Data extracts Start Marker
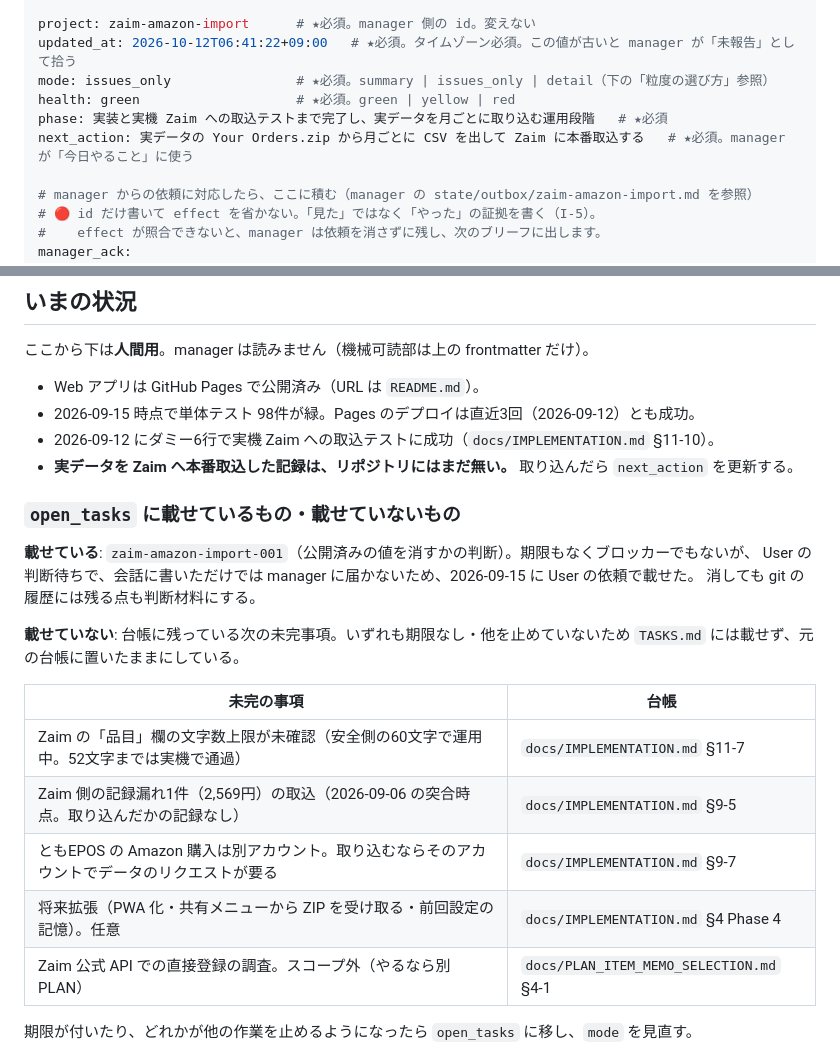
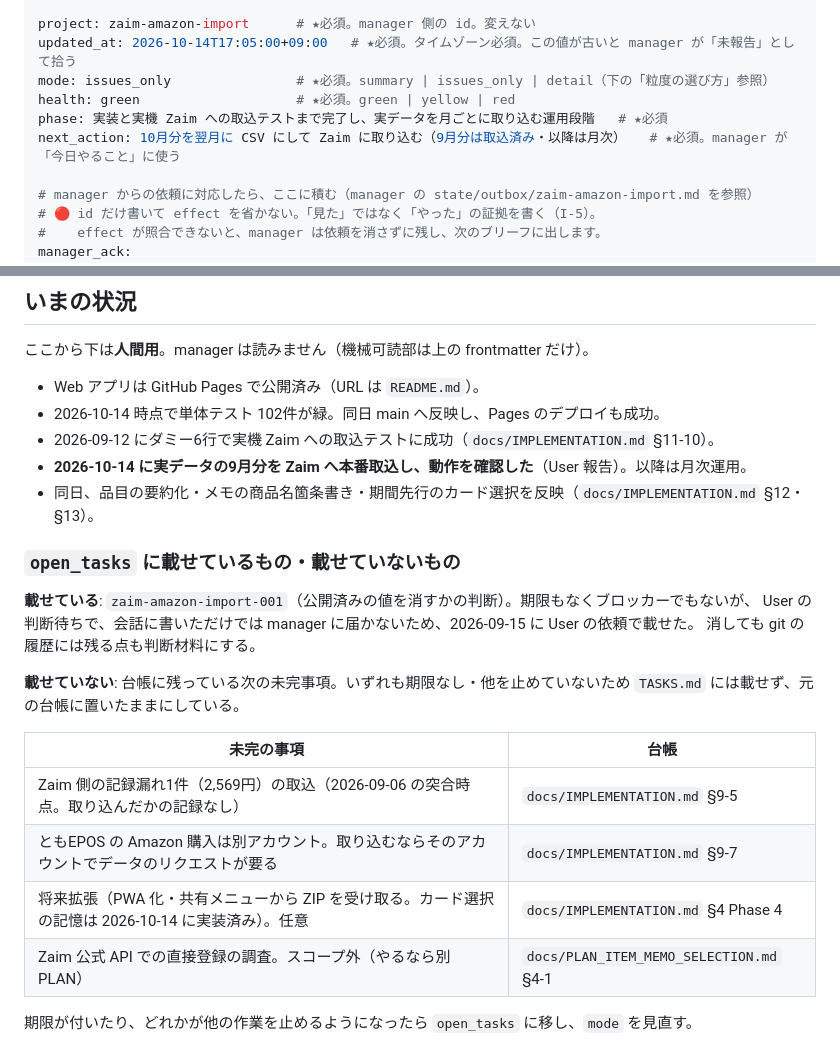
Before and after one commit to tadano-dreamer/zaimAmazonOrderDetailImport, a Markdown page: TASKS.md, 2 parts joined by grey strips. Rendered like a GitHub page.

Commit message:
chore: TASKS.md を更新（9月分の本番取込完了・次は月次運用）
Co-Authored-By: Claude Opus 5.5 <noreply@anthropic.com>
Claude-Session: https://claude.ai/code/session_01UC6W463GRwM4AVakzMHxzs

```diff
--- a/TASKS.md
+++ b/TASKS.md
@@ -10,11 +10,11 @@
 # ============================================================================
 
 project: zaim-amazon-import      # ★必須。manager 側の id。変えない
-updated_at: 2026-10-12T06:41:22+09:00   # ★必須。タイムゾーン必須。この値が古いと manager が「未報告」として拾う
+updated_at: 2026-10-14T17:05:00+09:00   # ★必須。タイムゾーン必須。この値が古いと manager が「未報告」として拾う
 mode: issues_only                # ★必須。summary | issues_only | detail（下の「粒度の選び方」参照）
 health: green                    # ★必須。green | yellow | red
 phase: 実装と実機 Zaim への取込テストまで完了し、実データを月ごとに取り込む運用段階   # ★必須
-next_action: 実データの Your Orders.zip から月ごとに CSV を出して Zaim に本番取込する   # ★必須。manager が「今日やること」に使う
+next_action: 10月分を翌月に CSV にして Zaim に取り込む（9月分は取込済み・以降は月次）   # ★必須。manager が「今日やること」に使う
 
 # manager からの依頼に対応したら、ここに積む（manager の state/outbox/zaim-amazon-import.md を参照）
 # 🔴 id だけ書いて effect を省かない。「見た」ではなく「やった」の証拠を書く（I-5）。
@@ -68,9 +68,10 @@ recently_closed: []
 ここから下は**人間用**。manager は読みません（機械可読部は上の frontmatter だけ）。
 
 - Web アプリは GitHub Pages で公開済み（URL は `README.md`）。
-- 2026-09-15 時点で単体テスト 98件が緑。Pages のデプロイは直近3回（2026-09-12）とも成功。
+- 2026-10-14 時点で単体テスト 102件が緑。同日 main へ反映し、Pages のデプロイも成功。
 - 2026-09-12 にダミー6行で実機 Zaim への取込テストに成功（`docs/IMPLEMENTATION.md` §11-10）。
-- **実データを Zaim へ本番取込した記録は、リポジトリにはまだ無い。** 取り込んだら `next_action` を更新する。
+- **2026-10-14 に実データの9月分を Zaim へ本番取込し、動作を確認した**（User 報告）。以降は月次運用。
+- 同日、品目の要約化・メモの商品名箇条書き・期間先行のカード選択を反映（`docs/IMPLEMENTATION.md` §12・§13）。
 
 ### `open_tasks` に載せているもの・載せていないもの
 
@@ -83,10 +84,9 @@ User の判断待ちで、会話に書いただけでは manager に届かない
 
 | 未完の事項 | 台帳 |
 |---|---|
-| Zaim の「品目」欄の文字数上限が未確認（安全側の60文字で運用中。52文字までは実機で通過） | `docs/IMPLEMENTATION.md` §11-7 |
 | Zaim 側の記録漏れ1件（2,569円）の取込（2026-09-06 の突合時点。取り込んだかの記録なし） | `docs/IMPLEMENTATION.md` §9-5 |
 | ともEPOS の Amazon 購入は別アカウント。取り込むならそのアカウントでデータのリクエストが要る | `docs/IMPLEMENTATION.md` §9-7 |
-| 将来拡張（PWA 化・共有メニューから ZIP を受け取る・前回設定の記憶）。任意 | `docs/IMPLEMENTATION.md` §4 Phase 4 |
+| 将来拡張（PWA 化・共有メニューから ZIP を受け取る。カード選択の記憶は 2026-10-14 に実装済み）。任意 | `docs/IMPLEMENTATION.md` §4 Phase 4 |
 | Zaim 公式 API での直接登録の調査。スコープ外（やるなら別 PLAN） | `docs/PLAN_ITEM_MEMO_SELECTION.md` §4-1 |
 
 期限が付いたり、どれかが他の作業を止めるようになったら `open_tasks` に移し、`mode` を見直す。
```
Data extracts End Marker
* _Your instructions_
For each line in the entries that contains the string "User", make a copy.

* _Task result_
+- **2026-10-14 に実データの9月分を Zaim へ本番取込し、動作を確認した**（User 報告）。以降は月次運用。
@@ -83,10 +84,9 @@ User の判断待ちで、会話に書いただけでは manager に届かない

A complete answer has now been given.